Residents, while often seen in the distance of the frame, add intimacy and humanity to the series. Along with assistants Ondrej Kubicek, Laurence Dutton, Kevin Fletcher, and Bart Michels, Moore interacted with locals and heard stories about their lives, which were translated by his friend Paquito Vives, while producing the collection. “All of us learned about the city by walking its streets, by knocking on doors, and through talking with the residents about the history of their city,” he shares. “People would frequently complain about the condition of their houses, but they were always friendly and most freely invited us into their homes for a small coffee and long conversations.”

 

Professionally for Moore, this staggering body of work was his first chance to gather “colour harmony, natural light, deep and shallow space, narrative detail, cultural history, and the human figure” within a single image. It was inspired by Julius Schulman’s photos of Mid-Century Modern architecture and the way people configure within a space, a concern that’s visible throughout his extensive archive of locales in Russia and Ukraine, New York, and Detroit.

 

 

ThisisColossal, Grace Ebert. January 2022.

All images © Andrew Moore

 

Explosive photos by Ray Collins capture the ocean’s mercurial nature

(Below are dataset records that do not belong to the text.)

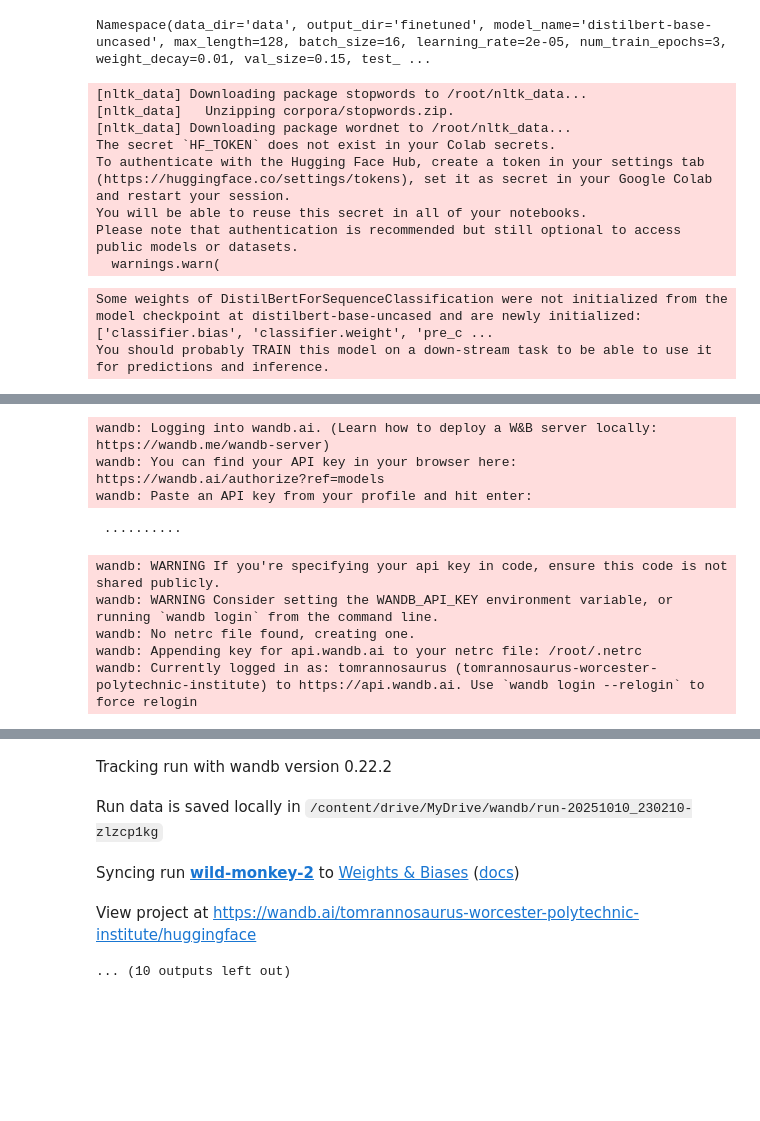
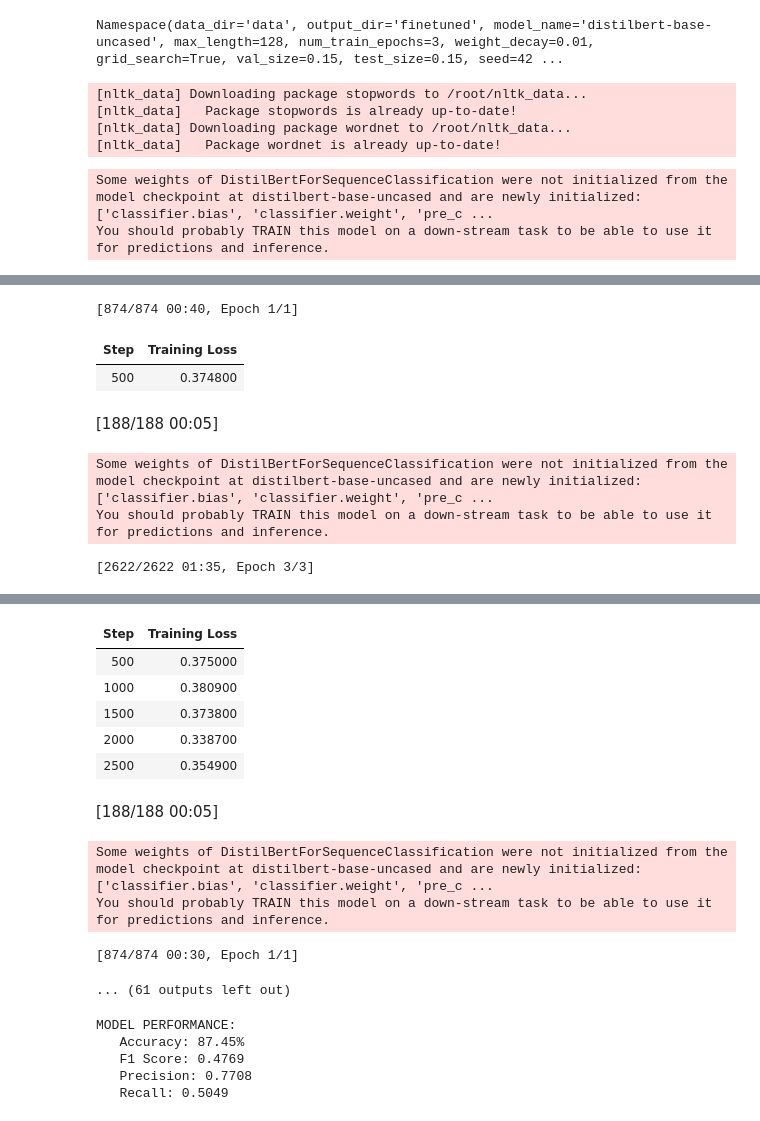
Before and after one commit to Navak94/deeplearning_HW4, a Jupyter notebook: problem_3.ipynb, the cells around one changed output, grey strips where cells are left out. Cells and saved outputs as stored; diff of their text form; code cells hidden in the pictures; blank space fills up the shorter version.

```diff
--- a/problem_3.ipynb
+++ b/problem_3.ipynb
@@ -231,10 +231,10 @@ def load_pretrained_and_finetune(args):
     best_score = -float('inf')
 
     if args.grid_search:
-        lrs = [0.001, 0.0001, 0.005, 0.00005]
-        bss = [8, 16,32]
-        wds = [0.0, 0.01,0.03]
-        nes = [1,2, 3]
+        lrs = [0.001, 0.0001]
+        bss = [8,32]
+        wds = [0.0, 0.03]
+        nes = [1, 3]
         search_space = itertools.product(lrs, bss, wds, nes)
     else:
         search_space = [(args.learning_rate, args.batch_size, args.weight_decay, args.num_train_epochs)]
@@ -358,6 +358,10 @@ def load_pretrained_and_finetune(args):
     final_trainer.train()
     test_metrics = final_trainer.evaluate(eval_dataset=eval_ds)
     logger.info(f'Final TEST metrics: {test_metrics}')
+    print("FINAL TEST METRICS (Q5 Results):")
+    for key, value in test_metrics.items():
+      print(f"{key}: {value:.4f}")
+
     final_trainer.save_model(args.output_dir)
     # move model to device if possible
     # BEGIN YOUR CODE HERE (~1-4 lines)
@@ -368,6 +372,7 @@ def load_pretrained_and_finetune(args):
     # END YOUR CODE HERE
     trainer.train()
     trainer.save_model(args.output_dir)
+    return test_metrics
 # %%
 # if __name__ == '__main__':
 parser = argparse.ArgumentParser()
@@ -393,7 +398,7 @@ parser.add_argument('--learning-rate', type=float, default=2e-5, help='learning
 # BEGIN YOUR CODE HERE (~5-15 lines)
 # END YOUR CODE HERE
 
-args = parser.parse_args(['--data-dir', 'data'])
+args = parser.parse_args(['--data-dir', 'data', '--grid-search'])
 
 print(args)
 
@@ -401,16 +406,12 @@ print(args)
 download_data(args)
 
 # load pre-trained and finetune
-load_pretrained_and_finetune(args)
+test_metrics = load_pretrained_and_finetune(args)
 # %% [output]
-Namespace(data_dir='data', output_dir='finetuned', model_name='distilbert-base-uncased', max_length=128, batch_size=16, learning_rate=2e-05, num_train_epochs=3, weight_decay=0.01, val_size=0.15, test_ ...
+Namespace(data_dir='data', output_dir='finetuned', model_name='distilbert-base-uncased', max_length=128, num_train_epochs=3, weight_decay=0.01, grid_search=True, val_size=0.15, test_size=0.15, seed=42 ...
 [nltk_data] Downloading package stopwords to /root/nltk_data...
-[nltk_data]   Unzipping corpora/stopwords.zip.
+[nltk_data]   Package stopwords is already up-to-date!
 [nltk_data] Downloading package wordnet to /root/nltk_data...
-The secret `HF_TOKEN` does not exist in your Colab secrets.
-To authenticate with the Hugging Face Hub, create a token in your settings tab (https://huggingface.co/settings/tokens), set it as secret in your Google Colab and restart your session.
-You will be able to reuse this secret in all of your notebooks.
-Please note that authentication is recommended but still optional to access public models or datasets.
-  warnings.warn(
+[nltk_data]   Package wordnet is already up-to-date!
 Some weights of DistilBertForSequenceClassification were not initialized from the model checkpoint at distilbert-base-uncased and are newly initialized: ['classifier.bias', 'classifier.weight', 'pre_c ...
 You should probably TRAIN this model on a down-stream task to be able to use it for predictions and inference.
@@ -418,9 +418,7 @@ You should probably TRAIN this model on a down-stream task to be able to use it
-wandb: Logging into wandb.ai. (Learn how to deploy a W&B server locally: https://wandb.me/wandb-server)
-wandb: You can find your API key in your browser here: https://wandb.ai/authorize?ref=models
-wandb: Paste an API key from your profile and hit enter:
+[874/874 00:40, Epoch 1/1]
+| Step | Training Loss |
+| 500 | 0.374800 |
+[188/188 00:05]
- ··········
+Some weights of DistilBertForSequenceClassification were not initialized from the model checkpoint at distilbert-base-uncased and are newly initialized: ['classifier.bias', 'classifier.weight', 'pre_c ...
+You should probably TRAIN this model on a down-stream task to be able to use it for predictions and inference.
-wandb: WARNING If you're specifying your api key in code, ensure this code is not shared publicly.
-wandb: WARNING Consider setting the WANDB_API_KEY environment variable, or running `wandb login` from the command line.
-wandb: No netrc file found, creating one.
-wandb: Appending key for api.wandb.ai to your netrc file: /root/.netrc
-wandb: Currently logged in as: tomrannosaurus (tomrannosaurus-worcester-polytechnic-institute) to https://api.wandb.ai. Use `wandb login --relogin` to force relogin
+[2622/2622 01:35, Epoch 3/3]
@@ -428,5 +425,29 @@ wandb: Currently logged in as: tomrannosaurus (tomrannosaurus-worcester-polytech
-Tracking run with wandb version 0.22.2
+| Step | Training Loss |
+| 500 | 0.375000 |
+| 1000 | 0.380900 |
+| 1500 | 0.373800 |
+| 2000 | 0.338700 |
+| 2500 | 0.354900 |
-Run data is saved locally in /content/drive/MyDrive/wandb/run-20251010_230210-zlzcp1kg
+[188/188 00:05]
-Syncing run wild-monkey-2 to Weights & Biases (docs)
-View project at https://wandb.ai/tomrannosaurus-worcester-polytechnic-institute/huggingface
-... (10 outputs left out)
+Some weights of DistilBertForSequenceClassification were not initialized from the model checkpoint at distilbert-base-uncased and are newly initialized: ['classifier.bias', 'classifier.weight', 'pre_c ...
+You should probably TRAIN this model on a down-stream task to be able to use it for predictions and inference.
+[874/874 00:30, Epoch 1/1]
+... (61 outputs left out)
+# %%
+#| label: prob3
+
+accuracy = test_metrics.get('eval_accuracy', 0)
+f1 = test_metrics.get('eval_f1', 0)
+precision = test_metrics.get('eval_precision', 0)
+recall = test_metrics.get('eval_recall', 0)
+print(f"MODEL PERFORMANCE:")
+print(f"   Accuracy: {accuracy:.2%}")
+print(f"   F1 Score: {f1:.4f}")
+print(f"   Precision: {precision:.4f}")
+print(f"   Recall: {recall:.4f}")
+# %% [output]
+MODEL PERFORMANCE:
+   Accuracy: 87.45%
+   F1 Score: 0.4769
+   Precision: 0.7708
+   Recall: 0.5049
```
Also changed, not shown: parts of 2 cells of this notebook.
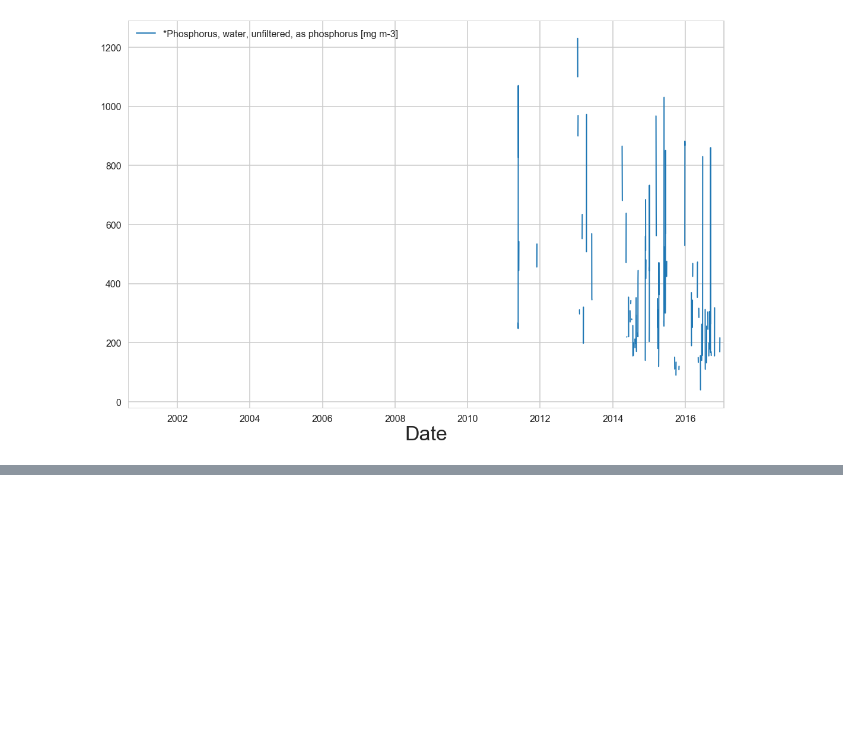
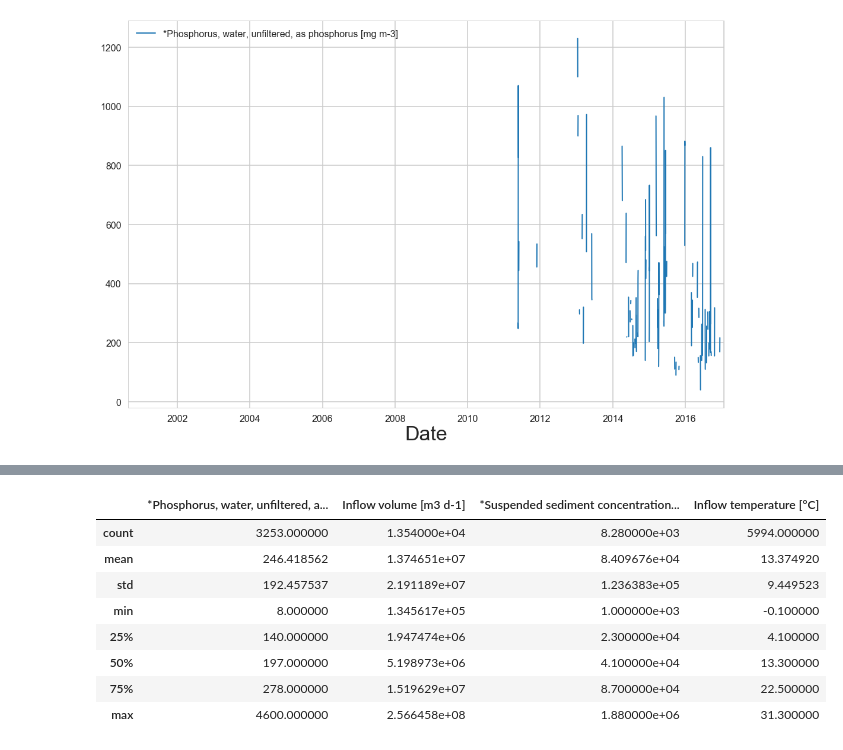
Before and after one commit to pycckuu/Great-Lakes-Data, a Jupyter notebook: post_proc_scripts/weather_input_mylake/Maumee CNP loadings.ipynb, the cells around one changed output, grey strips where cells are left out. Cells and saved outputs as stored; diff of their text form; code cells hidden in the pictures; blank space fills up the shorter version.

```diff
--- a/post_proc_scripts/weather_input_mylake/Maumee CNP loadings.ipynb
+++ b/post_proc_scripts/weather_input_mylake/Maumee CNP loadings.ipynb
@@ -60,0 +82,14 @@ gdf.plot(y='P load')
+# %%
+mdf = df[['Date','*Phosphorus, water, unfiltered, as phosphorus [mg m-3]', 'Inflow volume [m3 d-1]', '*Suspended sediment concentration [mg m-3]', 'Inflow temperature [°C]']]
+# %%
+mdf.describe()
+# %% [output]
+|  | *Phosphorus, water, unfiltered, a... | Inflow volume [m3 d-1] | *Suspended sediment concentration... | Inflow temperature [°C] |
+| count | 3253.000000 | 1.354000e+04 | 8.280000e+03 | 5994.000000 |
+| mean | 246.418562 | 1.374651e+07 | 8.409676e+04 | 13.374920 |
+| std | 192.457537 | 2.191189e+07 | 1.236383e+05 | 9.449523 |
+| min | 8.000000 | 1.345617e+05 | 1.000000e+03 | -0.100000 |
+| 25% | 140.000000 | 1.947474e+06 | 2.300000e+04 | 4.100000 |
+| 50% | 197.000000 | 5.198973e+06 | 4.100000e+04 | 13.300000 |
+| 75% | 278.000000 | 1.519629e+07 | 8.700000e+04 | 22.500000 |
+| max | 4600.000000 | 2.566458e+08 | 1.880000e+06 | 31.300000 |
```
Also changed, not shown: parts of 10 cells of this notebook.
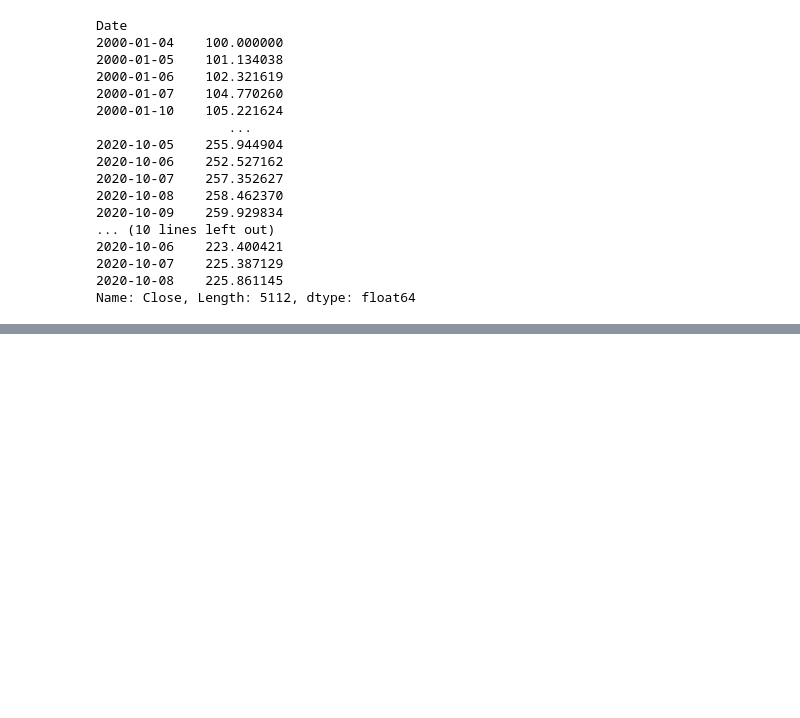
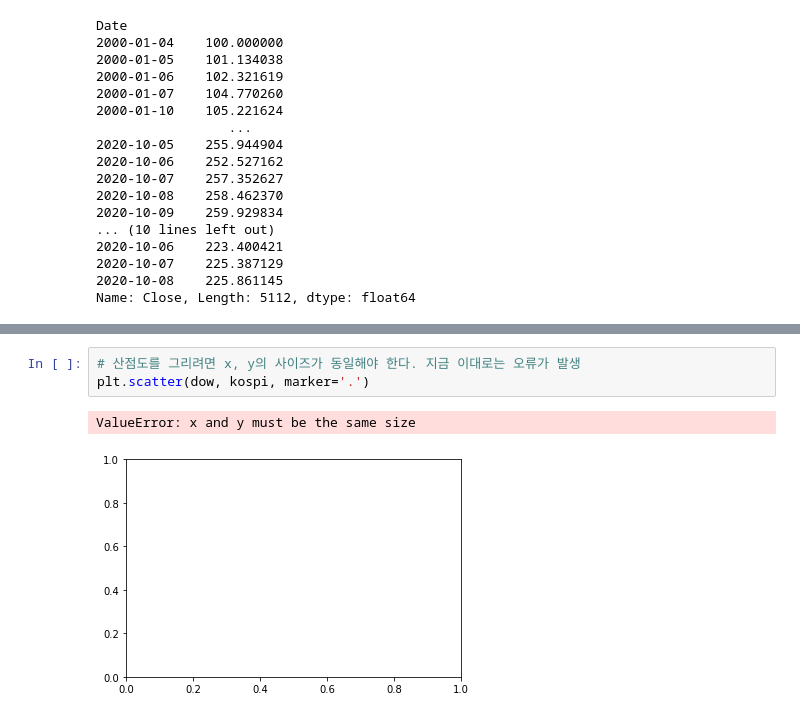
Before and after one commit to yeonhodev/python_stock_trading, a Jupyter notebook: kospi_dow_comparison.ipynb, the cells around one changed output, grey strips where cells are left out. Drawn from its saved outputs; the diff is of its cells as text; blank space fills up the shorter version.

```diff
--- a/kospi_dow_comparison.ipynb
+++ b/kospi_dow_comparison.ipynb
@@ -60,0 +77,6 @@ plt.figuredk
+# %%
+# 산점도를 그리려면 x, y의 사이즈가 동일해야 한다. 지금 이대로는 오류가 발생
+plt.scatter(dow, kospi, marker='.')
+# %% [output]
+ValueError: x and y must be the same size
+[figure, added]
```
Also changed, not shown: parts of 8 cells of this notebook.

Explosive photos by Ray Collins capture the ocean’s mercurial nature as it erupts in extravagant bursts

 

  

Ever fickle, the ocean and all its excitable energy provide endless fodder for Ray Collins. The Australian photographer, who is based in Wollongong, is known for his dramatic images that capture the diversity of textures and forms that emerge from the water.

 

Waves undulate into scaly walls, fine mists erupt in the air, and surges turn in on themselves, creating eerie, patterned tunnels. Each image emphasizes the capricious nature of the water, which Collins shares as the impetus for his practice.

 

“I’m fortunate that my subject, the ocean, is never the same. There are always new emotions and feelings to capture. As long as I show up with a blank slate, I will find new and beautiful moments,” he says.

 

 

Thisiscolossal.com, Grace Ebert. September 2022. All images © Ray Collins